Government has said it is offering to pay former Vice President Phelekezela Mphoko more than $700 000 as his pension in local currency and he should not expect any other benefits.
This follows an application lodged at the High Court by Mphoko, through his lawyer, Mr Zibusiso Ncube of Ncube and Partners seeking an order directing Government, through the Public Service Commission (PSC), to award him US$320 000 in benefits as well as monthly pension payouts.
In papers before the Bulawayo High Court, Chief Secretary to the President and Cabinet, Dr Misheck Sibanda, PSC secretary Ambassador Jonathan Wutawunashe, Salary Services Bureau (SSB) paymaster and the PSC were cited as respondents.
Mphoko wants an order declaring the withholding of his pension by Government illegal and unconstitutional.
He wants the respondents to pay him US$320 000 or the equivalent in local currency at the interbank rate.
In response to Mphoko’s demands, Dr Sibanda, through the Civil Division in the Attorney-General’s Office said Government through the PSC will only pay the former Vice-President $765 706,58 being his pension.
He said the money conforms with section 44C (d) of the Reserve Bank of Zimbabwe Act, which repealed Statutory Instrument 142/19.
“The claiming of local payments in United States dollars is not permissible at law. Such an amount arrived at by the applicant (Mphoko) would be inconsistent with requirements of the law and for that reason the application should not be allowed to succeed,” said Dr Sibanda, in his opposing affidavit.
“I have in the circumstances asked for computation to be done by pensions offices as regards the amount due and payable to the applicant and I am informed that the money due to him is $765 706,58.”
Dr Sibanda said his office is prepared to enter into a deed of settlement with Mphoko provided he is willing to accept the offer.
“In the event that the applicant is not willing to accept our offer, we maintain our position that he is not entitled to an amount of US$320 000 and accordingly, the application should be dismissed with costs,” he said.
Dr Sibanda said Mphoko could not simply convert what he used to earn into local currency using the bank rate without taking into consideration the changes brought in following the departure from the multi-currency regime.
He said there was no explanation as to how Mphoko arrived at that figure.
In his founding affidavit contained in the application, Mphoko said having joined the civil service in October 1981, he was entitled to his benefits and pension.
“This is an application for a declaratur to declare unconstitutional the withholding of my pension by the respondents and for ancillary relief,” he said.
“I joined the civil service in October 1981 and served as an Ambassador of Zimbabwe to various countries. On December 10, 2014, I was appointed to the position of Vice President of the country, a position I held until I was removed from office in November 2017.”
Mphoko argued that in terms of section 102(3) of the Constitution of Zimbabwe, he was entitled to a pension which is equivalent to the salary of a sitting Vice President.
“From the time I left office, I have not received a single dime in respect of my pension,” he said.

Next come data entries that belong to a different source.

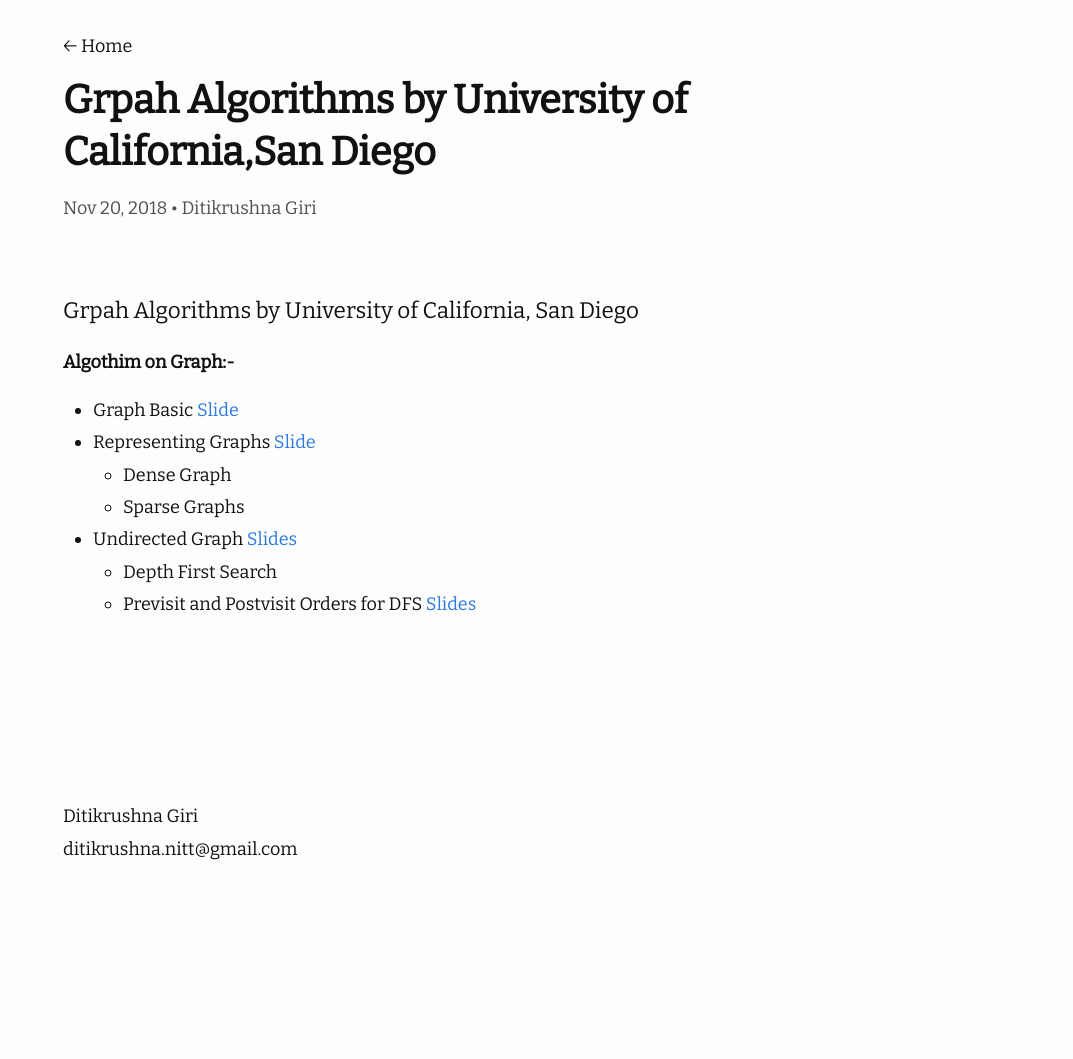
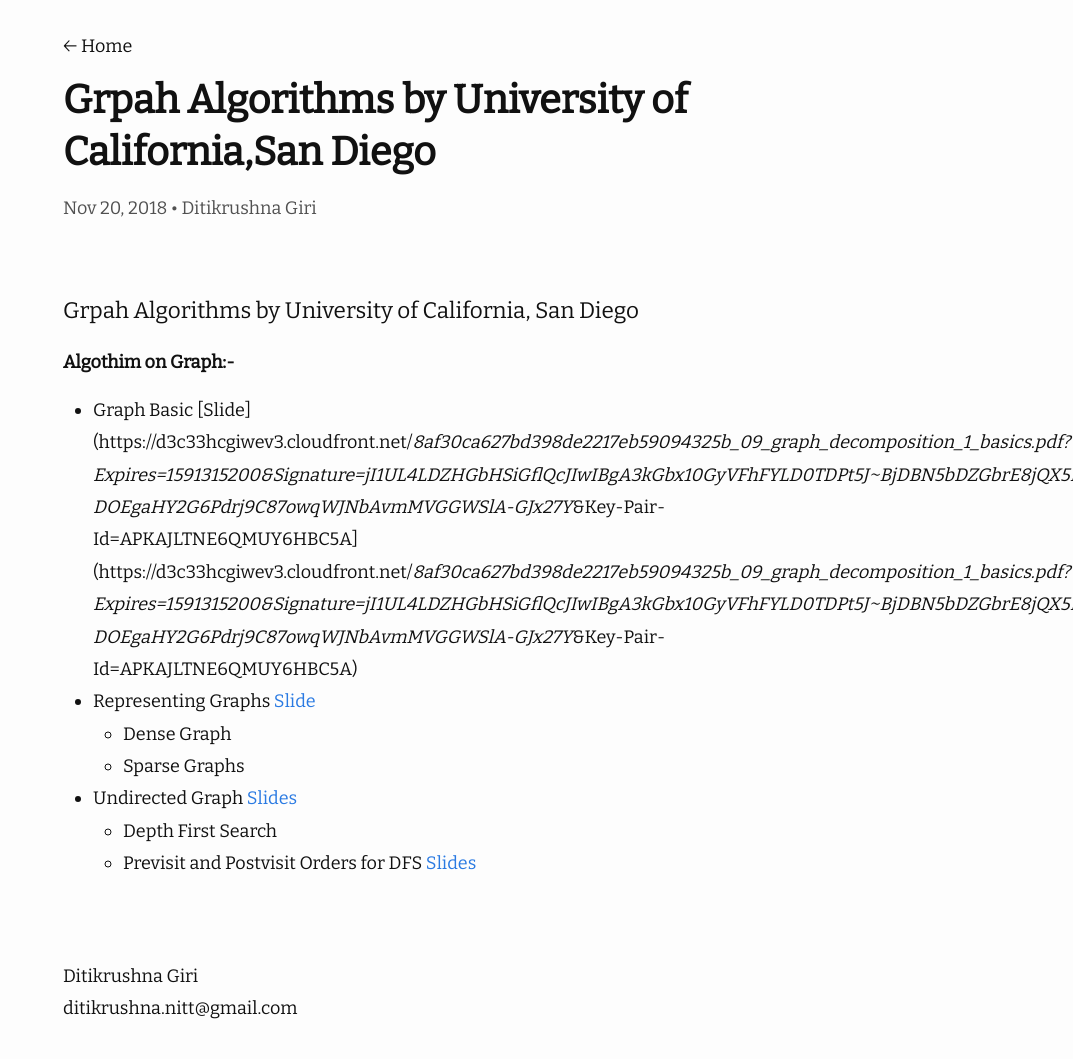
Before and after one commit to ditikrushna/eNotes, a Jekyll site: the page built from _posts/2018-11-20-Grpah Algorithms by University of California,San Diego.md, in a window 1280 px wide. Shown: the whole page, without its empty margins (207-1280 px from the left). Built offline with Jekyll 4.4.1, drawn with Linux system fonts in a browser that asks for light colours; nearby versions of some CDN libraries; before the commit the page ends 900 px from its top, so only the background shows below that.

Commit message:
Update 2018-11-20-Grpah Algorithms by University of California,San Diego.md

```diff
--- a/_posts/2018-11-20-Grpah Algorithms by University of California,San Diego.md
+++ b/_posts/2018-11-20-Grpah Algorithms by University of California,San Diego.md
@@ -10,7 +10,7 @@ author: "Ditikrushna Giri"
 #### Grpah Algorithms by University of California, San Diego
 
  **Algothim on Graph:-**
-- Graph Basic [Slide]([https://d3c33hcgiwev3.cloudfront.net/_8af30ca627bd398de2217eb59094325b_09_graph_decomposition_1_basics.pdf?Expires=1591315200&Signature=jI1UL4LDZHGbHSiGflQcJIwIBgA3kGbx10GyVFhFYLD0TDPt5J~BjDBN5bDZGbrE8jQX5HLTaeAEtXdhqRe4vZXtfQ40CYMwxmEgK0HMHxPbijatDmgobzbT5vxfrGF-DOEgaHY2G6Pdrj9C87owqWJNbAvmMVGGWSlA-GJx27Y_&Key-Pair-Id=APKAJLTNE6QMUY6HBC5A](https://d3c33hcgiwev3.cloudfront.net/_8af30ca627bd398de2217eb59094325b_09_graph_decomposition_1_basics.pdf?Expires=1591315200&Signature=jI1UL4LDZHGbHSiGflQcJIwIBgA3kGbx10GyVFhFYLD0TDPt5J~BjDBN5bDZGbrE8jQX5HLTaeAEtXdhqRe4vZXtfQ40CYMwxmEgK0HMHxPbijatDmgobzbT5vxfrGF-DOEgaHY2G6Pdrj9C87owqWJNbAvmMVGGWSlA-GJx27Y_&Key-Pair-Id=APKAJLTNE6QMUY6HBC5A))
+- Graph Basic [Slide](https://d3c33hcgiwev3.cloudfront.net/_8af30ca627bd398de2217eb59094325b_09_graph_decomposition_1_basics.pdf?Expires=1591315200&Signature=jI1UL4LDZHGbHSiGflQcJIwIBgA3kGbx10GyVFhFYLD0TDPt5J~BjDBN5bDZGbrE8jQX5HLTaeAEtXdhqRe4vZXtfQ40CYMwxmEgK0HMHxPbijatDmgobzbT5vxfrGF-DOEgaHY2G6Pdrj9C87owqWJNbAvmMVGGWSlA-GJx27Y_&Key-Pair-Id=APKAJLTNE6QMUY6HBC5A](https://d3c33hcgiwev3.cloudfront.net/_8af30ca627bd398de2217eb59094325b_09_graph_decomposition_1_basics.pdf?Expires=1591315200&Signature=jI1UL4LDZHGbHSiGflQcJIwIBgA3kGbx10GyVFhFYLD0TDPt5J~BjDBN5bDZGbrE8jQX5HLTaeAEtXdhqRe4vZXtfQ40CYMwxmEgK0HMHxPbijatDmgobzbT5vxfrGF-DOEgaHY2G6Pdrj9C87owqWJNbAvmMVGGWSlA-GJx27Y_&Key-Pair-Id=APKAJLTNE6QMUY6HBC5A)
 - Representing Graphs [Slide]([https://d3c33hcgiwev3.cloudfront.net/_617c8fc365c080e2fa29108624242a01_09_graph_decomposition_2_representations.pdf?Expires=1591315200&Signature=ewcAA~aLYSjOfgfqeYwHnTFK5un~sbNuTNf8MhiuImI5-pbV4jSxJxXjq8WsQCCtMpZuwzuXMCu88uIkS6IPEboiUCdF-aONt6eibFYotSuD9dhTOhFI1l8xg3~YWFG6Ghw~HpaZgOw00Umk79PgHgMcDZ~Gd90llJU3G-38eXw_&Key-Pair-Id=APKAJLTNE6QMUY6HBC5A](https://d3c33hcgiwev3.cloudfront.net/_617c8fc365c080e2fa29108624242a01_09_graph_decomposition_2_representations.pdf?Expires=1591315200&Signature=ewcAA~aLYSjOfgfqeYwHnTFK5un~sbNuTNf8MhiuImI5-pbV4jSxJxXjq8WsQCCtMpZuwzuXMCu88uIkS6IPEboiUCdF-aONt6eibFYotSuD9dhTOhFI1l8xg3~YWFG6Ghw~HpaZgOw00Umk79PgHgMcDZ~Gd90llJU3G-38eXw_&Key-Pair-Id=APKAJLTNE6QMUY6HBC5A))
 	- Dense Graph
 	- Sparse Graphs
```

Mphoko said despite approaching Dr Sibanda to assist him secure his benefits, there has been no joy, prompting him to approach the courts.
He said in the event that salaries are adjusted before the order being sought is granted, the respondents should adjust the benefits based on the new salaries. The Chronicle